With dwindling membership, northeast North Dakota church seeks support through GoFundMe

Members of Faith Lutheran Church in Inkster, from left: Betty Grabanski, Chance Grabanski, Joann Moreland and Marlene Olmstead are hoping that a GoFundMe page will raise the $25,000 needed to make repairs to the 134 year old church. Eric Hylden / Forum News Service

INKSTER, N.D. — Faith Lutheran Church, a stately white church with a soaring belltower and quintessential sanctuary, has stood as a beacon for the faithful for 134 years, but now it is in danger of closing.

Members recently launched a GoFundMe website in hopes of raising $25,000 to make property improvements and keep the church open in Inkster, a village of about 50 residents located 40 miles northwest of Grand Forks.

“As our congregation is aging and dwindling, we struggle to attract young families because we lack some of the basic necessities,” Denise Karley, the church’s president, said on the website. “We need to install plumbing for a new bathroom and kitchen, as well as handicap accessibility so anyone can come to worship.”

Faith Lutheran joined with two other churches in the area to share ministry services, “and yet we struggle to pay for our one-third share of that, along with our winter heating bills,” Karley said.

About two years ago, church members “put on a new roof, painted, and fixed basement water damage, but our funds are now depleted,” she said.

“We would be so grateful for your help,” she said. “We had nowhere else to turn.”

Fewer members

Members of Faith Lutheran are dealing with problems that are common to many small, rural congregations, said Betty Grabanski, church organist and a member for 60 years.

Betty Grabanski, organist at Faith Lutheran Church in Inkster, holds a framed photograph from the 125th anniversary celebration of the Inkster parish in the church basement.

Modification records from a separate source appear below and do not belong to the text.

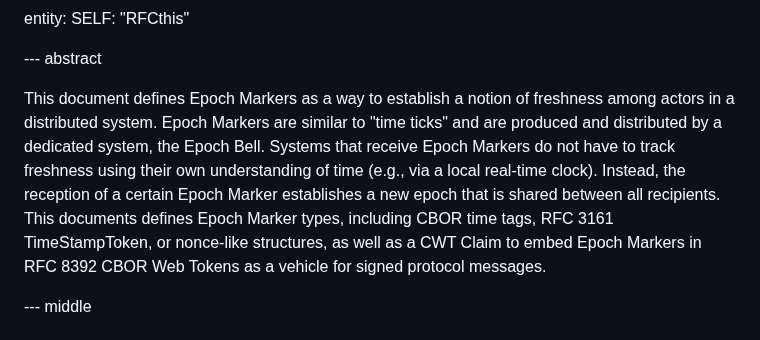
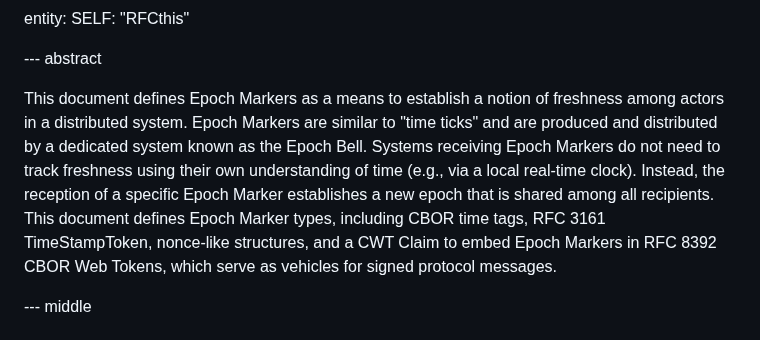
Before and after one commit to ietf-rats/draft-birkholz-rats-epoch-marker, a Markdown page: draft-ietf-rats-epoch-markers.md, the part around the change. Drawn GitHub-style.

Commit message:
Update draft-ietf-rats-epoch-markers.md
Co-authored-by: Thomas Fossati <thomas.fossati@arm.com>

```diff
--- a/draft-ietf-rats-epoch-markers.md
+++ b/draft-ietf-rats-epoch-markers.md
@@ -92,11 +92,11 @@ entity:
 
 --- abstract
 
-This document defines Epoch Markers as a way to establish a notion of freshness among actors in a distributed system.
-Epoch Markers are similar to "time ticks" and are produced and distributed by a dedicated system, the Epoch Bell.
-Systems that receive Epoch Markers do not have to track freshness using their own understanding of time (e.g., via a local real-time clock).
-Instead, the reception of a certain Epoch Marker establishes a new epoch that is shared between all recipients.
-This documents defines Epoch Marker types, including CBOR time tags, RFC 3161 TimeStampToken, or nonce-like structures, as well as a CWT Claim to embed Epoch Markers in RFC 8392 CBOR Web Tokens as a vehicle for signed protocol messages.
+This document defines Epoch Markers as a means to establish a notion of freshness among actors in a distributed system.
+Epoch Markers are similar to "time ticks" and are produced and distributed by a dedicated system known as the Epoch Bell.
+Systems receiving Epoch Markers do not need to track freshness using their own understanding of time (e.g., via a local real-time clock).
+Instead, the reception of a specific Epoch Marker establishes a new epoch that is shared among all recipients.
+This document defines Epoch Marker types, including CBOR time tags, RFC 3161 TimeStampToken, nonce-like structures, and a CWT Claim to embed Epoch Markers in RFC 8392 CBOR Web Tokens, which serve as vehicles for signed protocol messages.
 
 --- middle
 
```
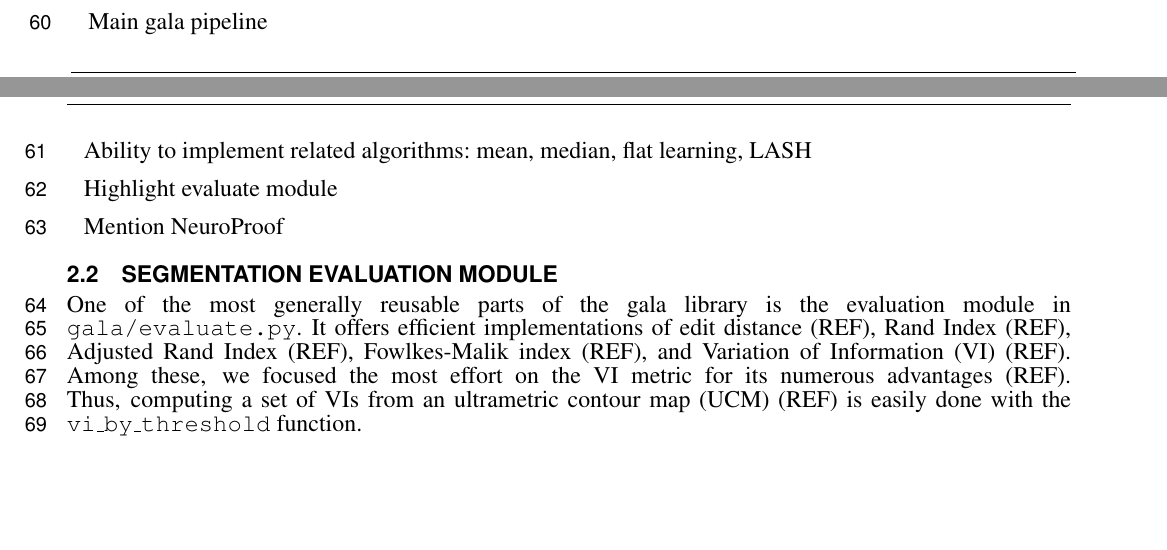
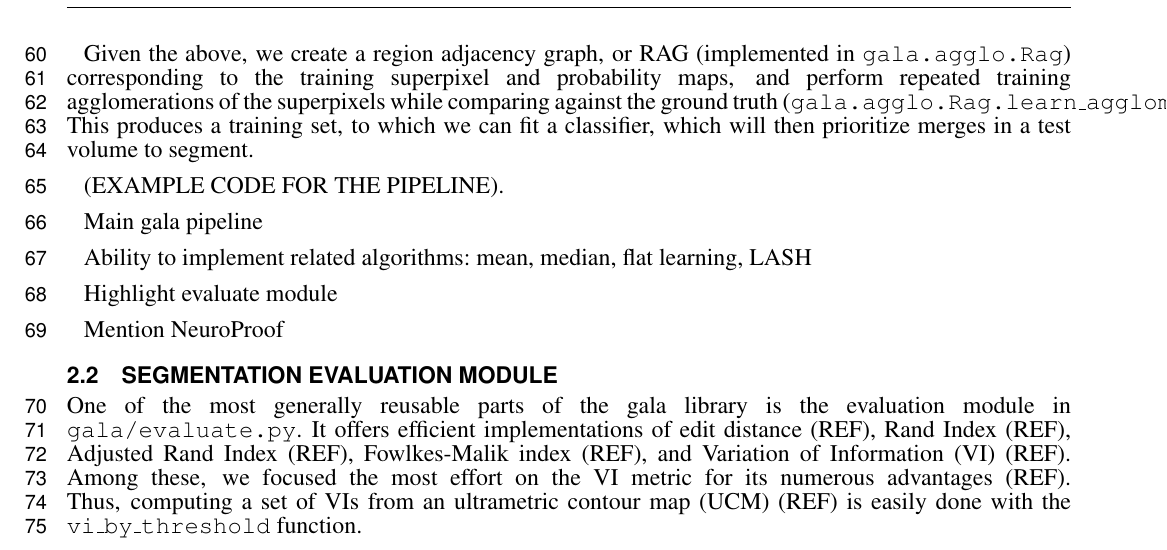
Before and after one commit to jni/python-in-neuroscience-paper, a LaTeX document (frontiers.tex): two parts of pages 2 and 3 of 5 before the commit and part of page 3 of 5 after it, the two joined at a grey line, cut at the place of the change, the shorter picture padded with empty space. Compiled offline with pdfLaTeX.

Commit message:
Expand main pipeline description

```diff
--- a/frontiers.tex
+++ b/frontiers.tex
@@ -140,6 +140,10 @@ For neuronal EM images, we used ground truth segmentation generated with the ope
 For other images, such as 3D fluorescence microscopy images, generation of ground truth can be a laborious process.
 This has indeed become the rate-limiting step in a gala segmentation, so we are moving to eliminate this requirement so that only a subset of ground truth is needed (see discussion).
 
+Given the above, we create a region adjacency graph, or RAG (implemented in \texttt{gala.agglo.Rag}) corresponding to the training superpixel and probability maps, and perform repeated training agglomerations of the superpixels while comparing against the ground truth (\texttt{gala.agglo.Rag.learn\_agglomerate}).
+This produces a training set, to which we can fit a classifier, which will then prioritize merges in a test volume to segment.
+
+(EXAMPLE CODE FOR THE PIPELINE).
 
 Main gala pipeline
 
```
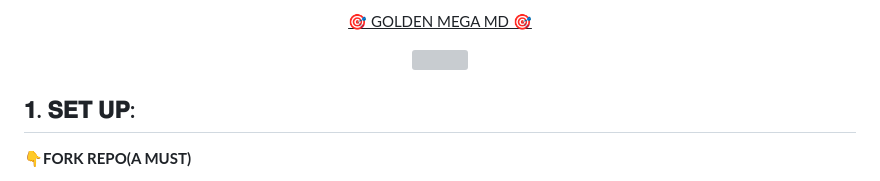
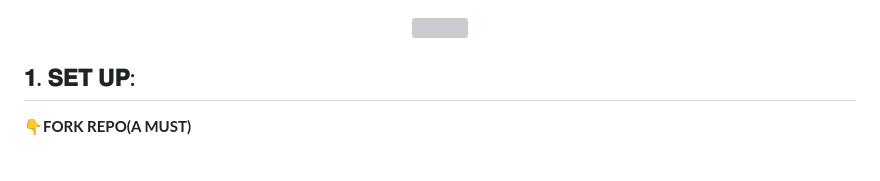
Before and after one commit to megaking789/GOLDEN-MEGA-MD-V1, a Markdown page: README.md, the part around the change printed below. GitHub-like rendering; grey boxes are pictures that could not be loaded.

```diff
--- a/README.md
+++ b/README.md
@@ -3,6 +9,5 @@
 <p align="center">
-<u>🎯 GOLDEN MEGA MD  🎯</u>
-</p>
+
 
   <p align="center">
   <a href="#"><img src="http://readme-typing-svg.herokuapp.com?color=ff00ab&center=true&vCenter=true&multiline=false&lines=GOLDEN+MEGA+MD+WHATSAPP+BOT" alt="">
```
Also changed, not shown: other parts of README.md (+6 -0 lines).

Eric Hylden / Forum News Service

She said she saw the church swell to 35 to 40 families in the mid-1970s, but these days it’s difficult to attract and maintain membership.

“It’s hard to get ahold of new people,” Grabanski said. “You have to get on social media.”

Young families “are looking for young people to associate with in the community,” she said.

“The biggest association is at the bar, and I don’t how to turn that around,” she said.

Church members have done what they can with available resources.

About two years ago, they put a new roof on the structure after damage wrought by a fierce summer windstorm, she said. “That was about a $10,000 job.”

They would also like to welcome theological seminary students as interns and restart a Sunday School program for children.

Joann Moreland, treasurer of the church council and member for nearly 50 years, said, “the memories and the fact that this is our local church” fuel her desire to see Faith Lutheran remain open.

Moreland is impressed that the church, despite its age, “is still standing and in as good a shape as it is,” she said.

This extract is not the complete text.